This CarBuzz post about European cars not available in the US got me asking, once again, why a wealthy country with a lot of empty-nester families and one-person households buys so many SUVs and pickup trucks. No one has really answered me except for a generic “trade-offs between room and MPG are no longer necessary because drive trains are so efficient and gas is so cheap.”
In this Hemmings post one of the regular commenters, Joe Essid, wrote that he thought America’s fever for large vehicles would break. I wrote that I wish that were true, but without an exogenous shock like a Middle East war that sends gas to $5 or $6 a gallon I don’t see the fever breaking.

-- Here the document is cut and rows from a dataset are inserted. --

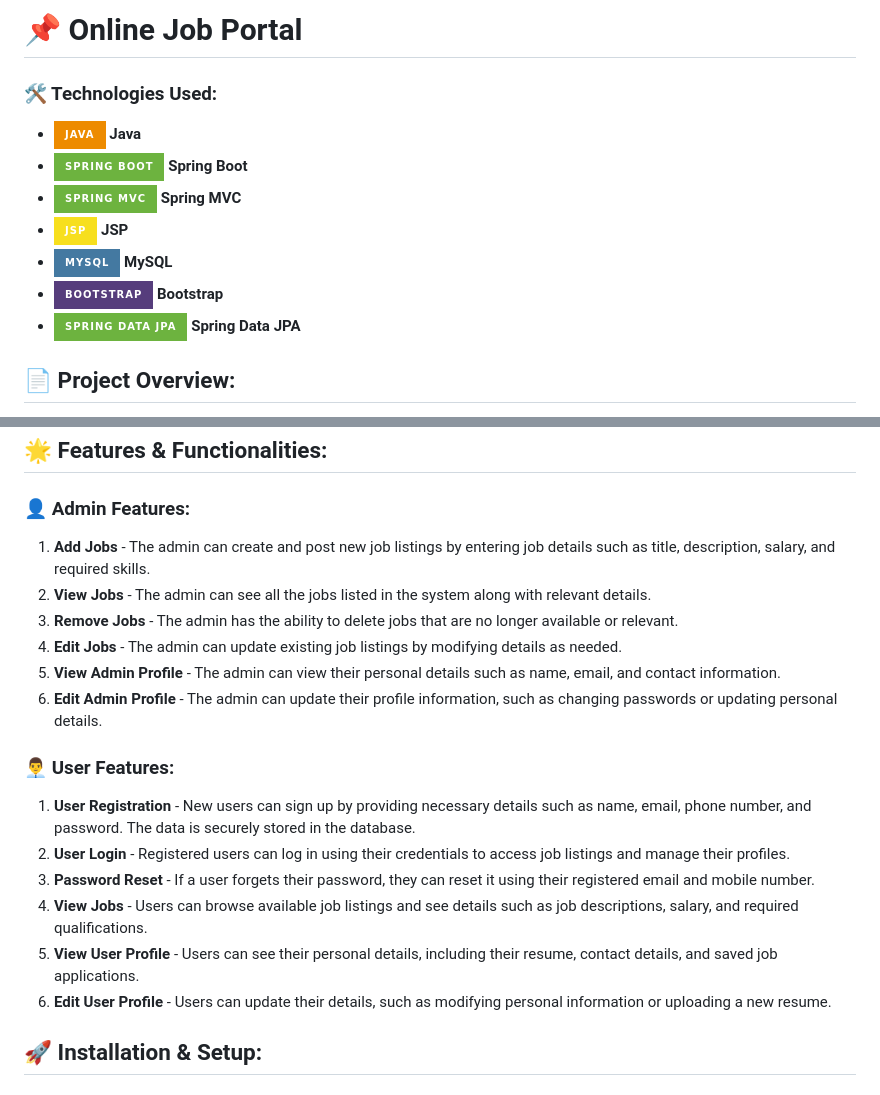
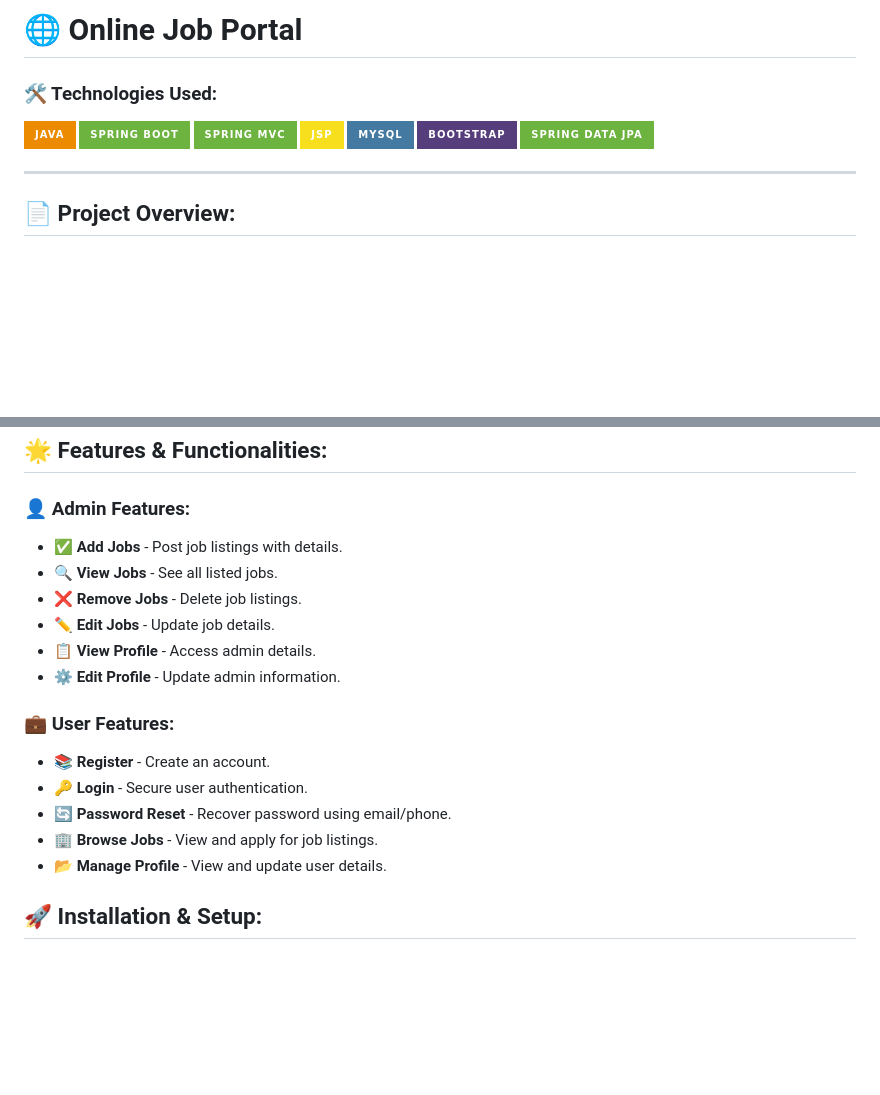
Before and after one commit to surusivaji/OnlineJobPortal, a Markdown page: README.md, 2 parts joined by grey strips. Drawn GitHub-style; badges without logos; blank space fills up the shorter version.

```diff
--- a/README.md
+++ b/README.md
@@ -1,13 +1,16 @@
-# 📌 Online Job Portal
+# 🌐 Online Job Portal
 
 ### 🛠️ Technologies Used:
-- ![Java](https://img.shields.io/badge/Java-%23ED8B00.svg?style=for-the-badge&logo=openjdk&logoColor=white) **Java**
-- ![Spring Boot](https://img.shields.io/badge/Spring%20Boot-%236DB33F.svg?style=for-the-badge&logo=spring&logoColor=white) **Spring Boot**
-- ![Spring MVC](https://img.shields.io/badge/Spring%20MVC-%236DB33F.svg?style=for-the-badge&logo=spring&logoColor=white) **Spring MVC**
-- ![JSP](https://img.shields.io/badge/JSP-%23F7DF1E.svg?style=for-the-badge&logo=java&logoColor=black) **JSP**
-- ![MySQL](https://img.shields.io/badge/MySQL-%234479A1.svg?style=for-the-badge&logo=mysql&logoColor=white) **MySQL**
-- ![Bootstrap](https://img.shields.io/badge/Bootstrap-%23563D7C.svg?style=for-the-badge&logo=bootstrap&logoColor=white) **Bootstrap**
-- ![Spring Data JPA](https://img.shields.io/badge/Spring%20Data%20JPA-%236DB33F.svg?style=for-the-badge&logo=spring&logoColor=white) **Spring Data JPA**
+
+![Java](https://img.shields.io/badge/Java-%23ED8B00.svg?style=for-the-badge&logo=openjdk&logoColor=white)
+![Spring Boot](https://img.shields.io/badge/Spring%20Boot-%236DB33F.svg?style=for-the-badge&logo=spring&logoColor=white)
+![Spring MVC](https://img.shields.io/badge/Spring%20MVC-%236DB33F.svg?style=for-the-badge&logo=spring&logoColor=white)
+![JSP](https://img.shields.io/badge/JSP-%23F7DF1E.svg?style=for-the-badge&logo=java&logoColor=black)
+![MySQL](https://img.shields.io/badge/MySQL-%234479A1.svg?style=for-the-badge&logo=mysql&logoColor=white)
+![Bootstrap](https://img.shields.io/badge/Bootstrap-%23563D7C.svg?style=for-the-badge&logo=bootstrap&logoColor=white)
+![Spring Data JPA](https://img.shields.io/badge/Spring%20Data%20JPA-%236DB33F.svg?style=for-the-badge&logo=spring&logoColor=white)
+
+---
 
 ## 📄 Project Overview:
 The **Online Job Portal** is a web-based application that allows administrators to manage job listings and users to browse and apply for jobs. This application follows an MVC architecture and is built using modern web technologies for efficient performance and scalability.
@@ -30,20 +33,19 @@ The project is segregated into **4 layers**:
 ## 🌟 Features & Functionalities:
 
 ### 👤 Admin Features:
-1. **Add Jobs** - The admin can create and post new job listings by entering job details such as title, description, salary, and required skills.
-2. **View Jobs** - The admin can see all the jobs listed in the system along with relevant details.
-3. **Remove Jobs** - The admin has the ability to delete jobs that are no longer available or relevant.
-4. **Edit Jobs** - The admin can update existing job listings by modifying details as needed.
-5. **View Admin Profile** - The admin can view their personal details such as name, email, and contact information.
-6. **Edit Admin Profile** - The admin can update their profile information, such as changing passwords or updating personal details.
+- ✅ **Add Jobs** - Post job listings with details.
+- 🔍 **View Jobs** - See all listed jobs.
+- ❌ **Remove Jobs** - Delete job listings.
+- ✏️ **Edit Jobs** - Update job details.
+- 📋 **View Profile** - Access admin details.
+- ⚙️ **Edit Profile** - Update admin information.
 
-### 👨‍💼 User Features:
-1. **User Registration** - New users can sign up by providing necessary details such as name, email, phone number, and password. The data is securely stored in the database.
-2. **User Login** - Registered users can log in using their credentials to access job listings and manage their profiles.
-3. **Password Reset** - If a user forgets their password, they can reset it using their registered email and mobile number.
-4. **View Jobs** - Users can browse available job listings and see details such as job descriptions, salary, and required qualifications.
-5. **View User Profile** - Users can see their personal details, including their resume, contact details, and saved job applications.
-6. **Edit User Profile** - Users can update their details, such as modifying personal information or uploading a new resume.
+### 💼 User Features:
+- 📚 **Register** - Create an account.
+- 🔑 **Login** - Secure user authentication.
+- 🔄 **Password Reset** - Recover password using email/phone.
+- 🏢 **Browse Jobs** - View and apply for job listings.
+- 📂 **Manage Profile** - View and update user details.
 
 ## 🚀 Installation & Setup:
 ### Prerequisites:
```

The CarBuzz post included this, “Another common hatred in the US is small hot hatchbacks. American buyers are obsessed with SUVs…” I have to confess that I also do not share the fascination with “small hot hatchbacks” that exists in Europe, but I also wonder why the American car-buying public eschews them completely.
Of the cars listed by CarBuzz, this one was the most interesting to me:
This is an Alpine A110. Alpine (pronounced Al-Peen) is a French manufacturer that stopped production in 1995—by then the cars were just badge-engineered Renaults, anyway—but is back with this car. It is powered by a turbocharged 4-cylinder engine producing 250 HP and 236 LB-FT of torque, high output for a car weighing less than 2,500 pounds. Yeah, yeah, I know—it’s not an SUV.
What do you think? If you’re part of a one-person or two-person household and drive an SUV or pickup truck, why do you not drive something smaller? I really want to know because I don’t understand.